After Skopje, I went on a driving vacation. A driving vacation means you are doing just that: driving. I got on a bus at 8:30 in the morning at the bus-train station in downtown Skopje. The drive over the pass was a winter wonderland. Trees laden with snow. This is foreshadowing. Snow looks much better through a bus window or indeed any window, except a windshield when your are behind the steering wheel. When we got to Sofia around 2 PM, I walked to the Sixt office one block south, and got in my rented Skoda.
Google Maps workers live in a walled palace. They have no idea how roads are in the real world.
- They don’t know about weather. The world has Snow! OMG! not like Mountain View. Google maps in Bulgaria made no time allowance for the fact it was snowing heavily on A81 to Montana, when telling me that was the quickest route north to Vidin. My human friends warned me but I don’t check messages while driving. I’m the only one in the Balkans who doesn’t.
- They don’t know about left turns. Google Maps seems to time left turns at about zero, when estimating driving times. This is bad enough in the States, during rush hour. In a town like Sofia, it significantly impacts routing decisions.
- They don’t know about Cyrillic characters. Seriously. And when the voice output comes to a syllable it can’t render, it omits it, leaving not even a speech disfluency. So if map direction algorithm outputs “Turn left on улица хан крум toward несебър стария град,”, the voice says: “Turn left ontoward”.
- They don’t map potholes.
Uber robot cars will be worse. I was thinking on the drive into Bucharest, the next day, how many times I would have been killed if I were in an autonomous vehicle, but realistically, I think, the answer is none.

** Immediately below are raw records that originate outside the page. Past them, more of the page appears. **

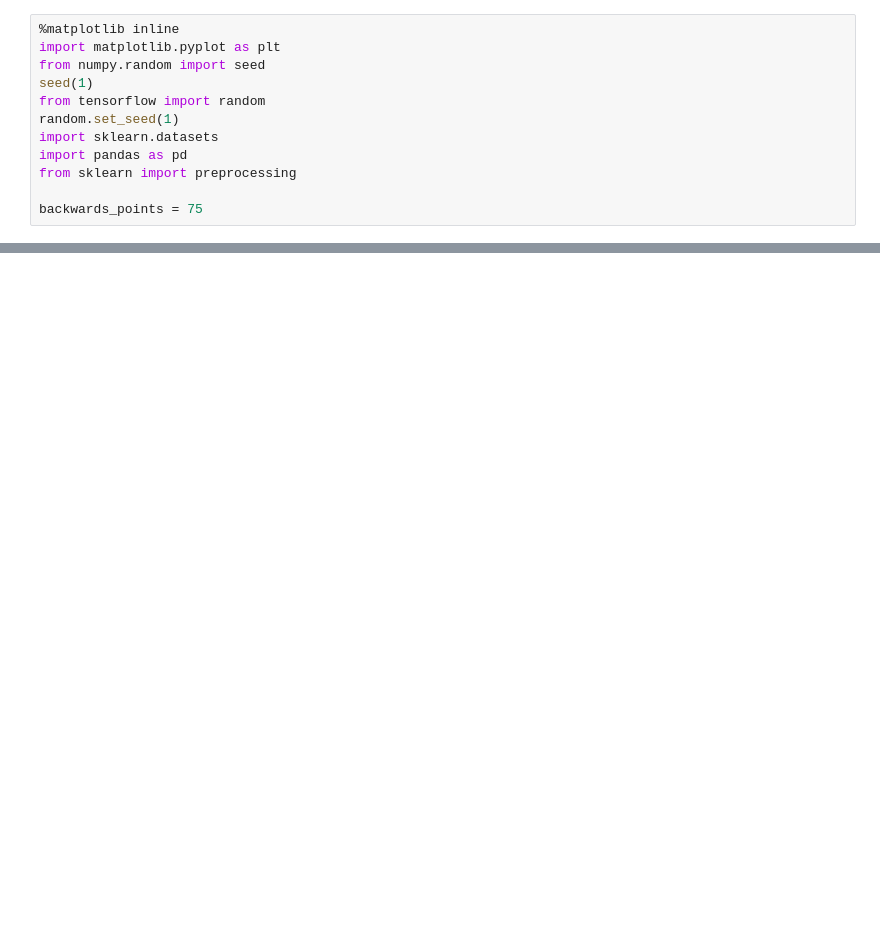
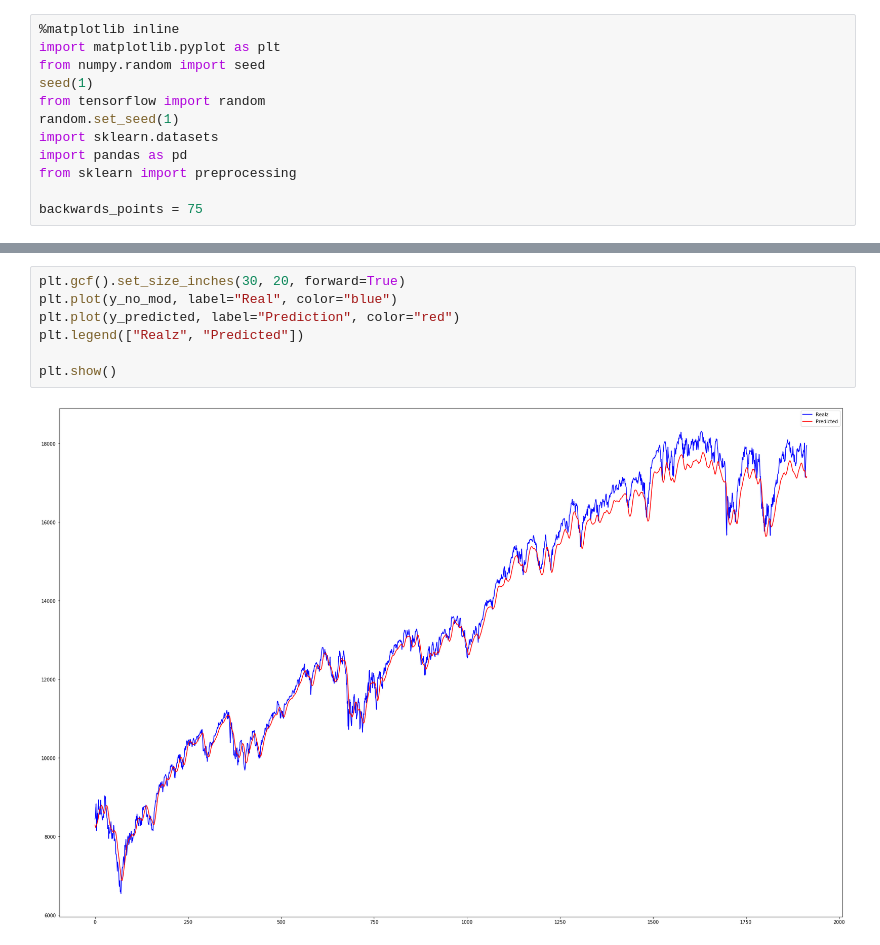
Before and after one commit to micahvandersteen/project-3-team-ifrit, a Jupyter notebook: NN_Stock/DJIA_NN.ipynb, the cells around one changed output, grey strips where cells are left out. Cells and saved outputs as stored; diff of their text form; blank space fills up the shorter version.

```diff
--- a/NN_Stock/DJIA_NN.ipynb
+++ b/NN_Stock/DJIA_NN.ipynb
@@ -97,0 +142,9 @@ plt.show()
+# %%
+plt.gcf().set_size_inches(30, 20, forward=True)
+plt.plot(y_no_mod, label="Real", color="blue")
+plt.plot(y_predicted, label="Prediction", color="red")
+plt.legend(["Realz", "Predicted"])
+
+plt.show()
+# %% [output]
+[figure, added]
```
Also changed, not shown: parts of 10 cells of this notebook, 3 other files.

An autonomous vehicle placed in Bucharest and given a command would put up an alert that said:
“Your request cannot be completed safely at this time.”
and that alert would stay on the screen forever, while the hubcaps and then the wheels and then the trim and the engine were stolen, leaving a robot car indistinguishable from all the other cars in Romania, which is good, because if it stood out, somebody would rob it.
The problem is one of driving style. In California, you assume that the other driver is not paying attention. In Romania, the other drivers are paying attention, and you can count on it. The guy in the cement truck who pulls out into the street without even looking away from his cell phone can be confident that the other people on the street will notice him and swerve. The other drivers might look like they are engaged in fisticuffs or video games or drinking, but by California standards they are as attentive as one must be at the gates of heaven in the Sufi tale. The drivers will honk to say hello to the cement truck. Or to say that time has not stopped. I haven’t figured out honking down in these parts. In India it’s straight up “I’m here, this is your audio cue.” I do that myself on Old La Honda.
So you can plan your left turn out of the gas station with the idea that, even though it’s a dead blind corner, the people whizzing out of it will dodge you with surprising precision. And honk.
The border leaving Romania on the bridge between Giurgiu and Ruse would shame an African failed state. There are a few possible paths through the villages of the surrounding area, but the point at which they all come together is a dirt road which has had a deep stream carved into by the rains, and every 18-wheeler from Tallinn to Trieste is trying to get to Istanbul and they have to Evel Knievel this gorge to do it. Also, Uber cars take note, the Romanian drivers have a lot of hand gestures indicating their precedence, not all of them unfriendly, but your software needs to be able to recognize the glint in their eyes as well as the gang signs.
I did get in trouble at the border. I had not bought a Gas Tax “Vignette”. I did not know that word before, or at least that meaning of that word. I will either get a fine in the mail or I paid a bribe to the border police. Or maybe both. She didn’t give me change for euro 20 the bridge toll. I will see what Sixt has to say, when I turn in the car. If you go driving in Romania, find some way to buy a “Vignette”, even if the kiosk at the incoming border (Calafat) is obviously closed and people are looking at it curiously and driving on. If I ever drive in Romania again I will figure it out. Holy cow, you can buy them online. Learn something new every day.
I should mention, there were human interactions in Romania. I had not seen our friends in Craiova last year, due to lack of time, and this year, I didn’t see my friends in Iasi. But I got to speak in English with Andrei in Craiova, who will be 8 years old next month, and I got to meet Lara in Bucharest, who is four months old. Andrei’s uncle, Cristi, took me to a small museum in a house in Craiova, the morning that I left for Bucharest. This is Museum Week in the schools, and every place was filled with mobs of very young schoolchildren on field trips. That was the only generically touristic thing I did in Romania. Visiting with friends was the goal.
On Wednesday, I drove off to Nessebar, Bulgaria, a Black Sea Resort with a World Heritage Site.